You can select desired statistical tests from drop-down menus, and relevant options from subsequent menus. You can also view results within the program and export them to an Excel spreadsheet.

Data can be evaluated for fit to normal, lognormal, or gamma distributions; statistical interval test results are available for all of these distributions in addition to several nonparametric options.

Types of Distribution

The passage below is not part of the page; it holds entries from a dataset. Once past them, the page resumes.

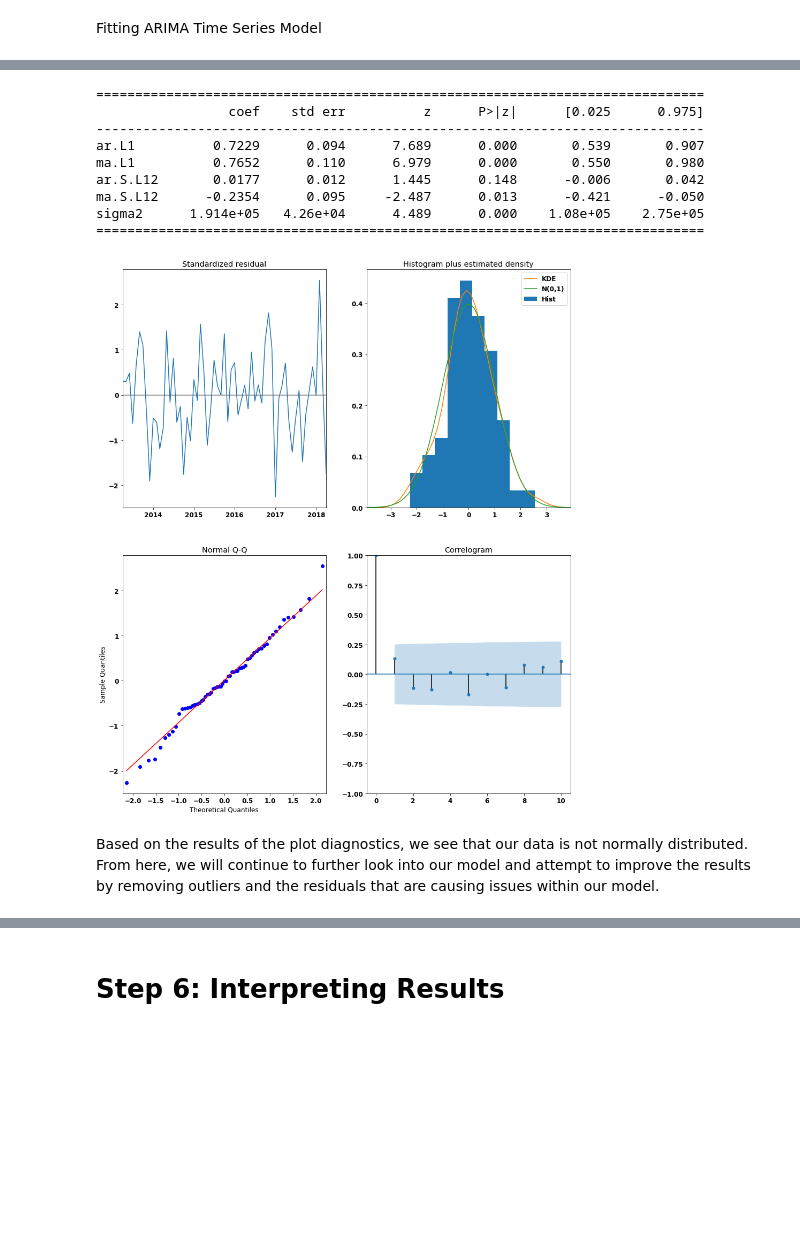
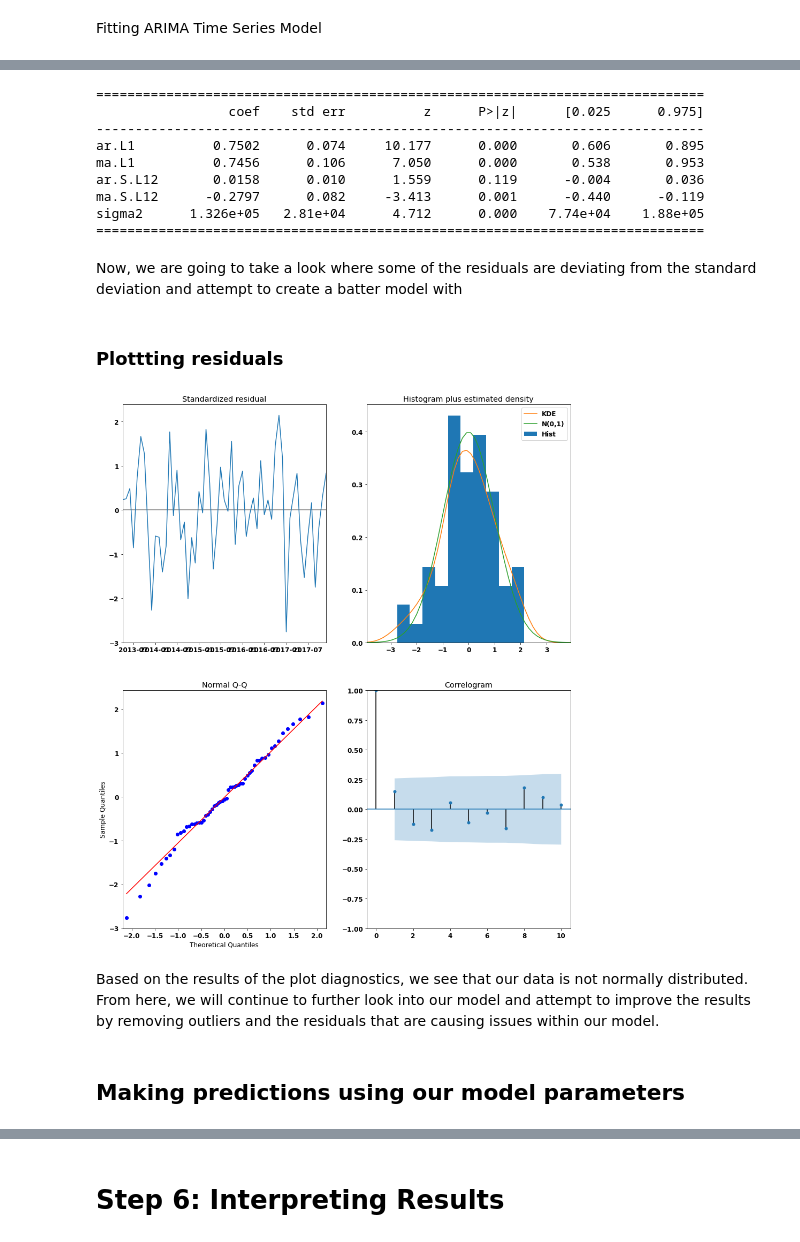
Before and after one commit to rahkeemg/dsc-mod-4-project-online-ds-ft-090919, a Jupyter notebook: mod_4_starter_notebook.ipynb, the cells around one changed output, grey strips where cells are left out. Cells and saved outputs as stored; diff of their text form; code cells hidden in the pictures; blank space fills up the shorter version.

```diff
--- a/mod_4_starter_notebook.ipynb
+++ b/mod_4_starter_notebook.ipynb
@@ -340,4 +345,11 @@ p = d = q = range(0, 2)
 pdq = list(itertools.product(p, d, q))
 
 # Generate all different combinations of seasonal p, q and q triplets
-pdqs = [(x[0], x[1], x[2], 12) for x in pdq]
+# pdqs = [(x[0], x[1], x[2], 12) for x in pdq]
+
+pdqs = []
+for i in range(0,13):
+    for x in pdq:
+        pdqs.append((x[0], x[1], x[2], i))
+
+pdqs
@@ -432,5 +520,4 @@ def model_SARIMA(df=None, order=None, s_order=None):
 
     output = ARIMA_MODEL.fit()
     print(output.summary().tables[1])
-    output.plot_diagnostics(figsize=(15, 18))
-    plt.show()
+    return output
@@ -459,17 +524,32 @@ ans_df
+# %%
+def diagnostics_plot(model=None, figsize=(15, 18)):
+    model.plot_diagnostics(figsize=figsize)
+    plt.show()
+    return None
 # %%
+### Get the results of our best parameters for our ARIMA model ###
 order = ans_df.loc[ans_df['aic'].idxmin()]['pdq']
 s_order = ans_df.loc[ans_df['aic'].idxmin()]['pdqs']
-model_SARIMA(df=orange_county, order=order, s_order=s_order)
+ARIMA_MODEL = model_SARIMA(df=orange_county['2011':'2017'], order=order, s_order=s_order)
 # %% [output]
 ==============================================================================
                  coef    std err          z      P>|z|      [0.025      0.975]
 ------------------------------------------------------------------------------
-ar.L1          0.7229      0.094      7.689      0.000       0.539       0.907
-ma.L1          0.7652      0.110      6.979      0.000       0.550       0.980
-ar.S.L12       0.0177      0.012      1.445      0.148      -0.006       0.042
-ma.S.L12      -0.2354      0.095     -2.487      0.013      -0.421      -0.050
-sigma2      1.914e+05   4.26e+04      4.489      0.000    1.08e+05    2.75e+05
+ar.L1          0.7502      0.074     10.177      0.000       0.606       0.895
+ma.L1          0.7456      0.106      7.050      0.000       0.538       0.953
+ar.S.L12       0.0158      0.010      1.559      0.119      -0.004       0.036
+ma.S.L12      -0.2797      0.082     -3.413      0.001      -0.440      -0.119
+sigma2      1.326e+05   2.81e+04      4.712      0.000    7.74e+04    1.88e+05
 ==============================================================================
-[figure, removed]
+# %% [markdown]
+Now, we are going to take a look where some of the residuals are deviating from the standard deviation and attempt to create a batter model with
+# %% [markdown]
+### Plottting residuals
+# %%
+diagnostics_plot(model=ARIMA_MODEL)
+# %% [output]
+[figure, added]
 # %% [markdown]
 Based on the results of the plot diagnostics, we see that our data is not normally distributed. From here, we will continue to further look into our model and attempt to improve the results by removing outliers and the residuals that are causing issues within our model.
+# %% [markdown]
+## Making predictions using our model parameters
```
Also changed, not shown: parts of 16 cells of this notebook.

ProUCL provides goodness-of-fit tests for normal, lognormal, and gamma distributions for uncensored data sets (without nondetectsLaboratory analytical result known only to be below the method detection limit (MDL), or reporting limit (RL); see "censored data" (Unified Guidance).) as well as left-censored dataValues that are reported as nondetect. Values known only to be below a threshold value such as the method detection limit or analytical reporting limit (Helsel 2005). sets (with nondetect observations.)


Plots available in ProUCL include box plots, histograms, quantile-quantile (Q-Q) plots for normal, lognormal, and gamma distributions, and normal probability plots. Multiple normal Q-Q plots by groups provide a point-by-point comparison of data from multiple groups (monitoring wells). These graphs can also be used on data sets with nondetect observations. Although the program offers some options for editing the output plots, the process is limited.

Primary Uses for Groundwater Data Analyses

As the name implies, ProUCL was initially developed to provide a package for computing statistical intervals. Iterations of the software have provided additional statistical tools as well as improvements to the original. Version 5.0 provides for upper confidence limits, upper prediction limits, upper tolerance limits, and upper simultaneous limits for data sets with and without nondetect observations covering a wide range of data skewness and sample sizes. Depending upon the sample size, data distribution, and number of detects present, ProUCL 5.0 provides suggestions and cautions on the output results. Other available tests that may apply to groundwater monitoring include analysis of variance (ANOVA)A statistical method for identifying differences among several population means or medians., trend evaluation, outlier, and goodness-of-fit tests. The sample size module of ProUCL computes DQOdata quality objectives-based sample sizes needed to address statistical requirements of environmental projects. The sample size module can also be used to perform powerSee "statistical power." evaluations in retrospect.

Although ProUCL software does not perform more in-depth statistical evaluations or address issues of definition and investigation, it is a good fit for many sites.




Singh, Anita and Nocerino, John. 1997. "Robust Intervals for Some Environmental Applications." The Journal of Chemometrics and Intelligent Laboratory Systems, Vol. 37: 55-69.

Singh, A.K., Singh, A., and Engelhardt, M. 1997. The Lognormal Distribution in Environmental Applications. Technology Support Center Issue Paper, 182CMB97. EPA/600/R-97/006, December.

Singh, A., Maichle, R., and Lee, S. 2006. On the Computation of a 95% Upper Confidence Limit of the Unknown Population Mean Based Upon Data Sets with Below Detection Limit Observations. EPA/600/R-06/022, March. http://www.epa.gov/land-research/proucl-software.

Singh, A., Singh, A.K., and Iaci, R.J. 2002. Estimation of the Exposure Point Concentration Term Using a Gamma Distribution. EPA/600/R-02/084, October. http://www.epa.gov/osp/hstl/tsc/software.htm.


Publication Date: December 2013

Permission is granted to refer to or quote from this publication with the customary acknowledgment of the source (see suggested citation and disclaimer).


This web site is owned by ITRC.

1250 H Street, NW • Suite 850 • Washington, DC 20005

(202) 266-4933 • Email: [email protected]

Terms of Service, Privacy Policy, and Usage Policy


ITRC is sponsored by the Environmental Council of the States.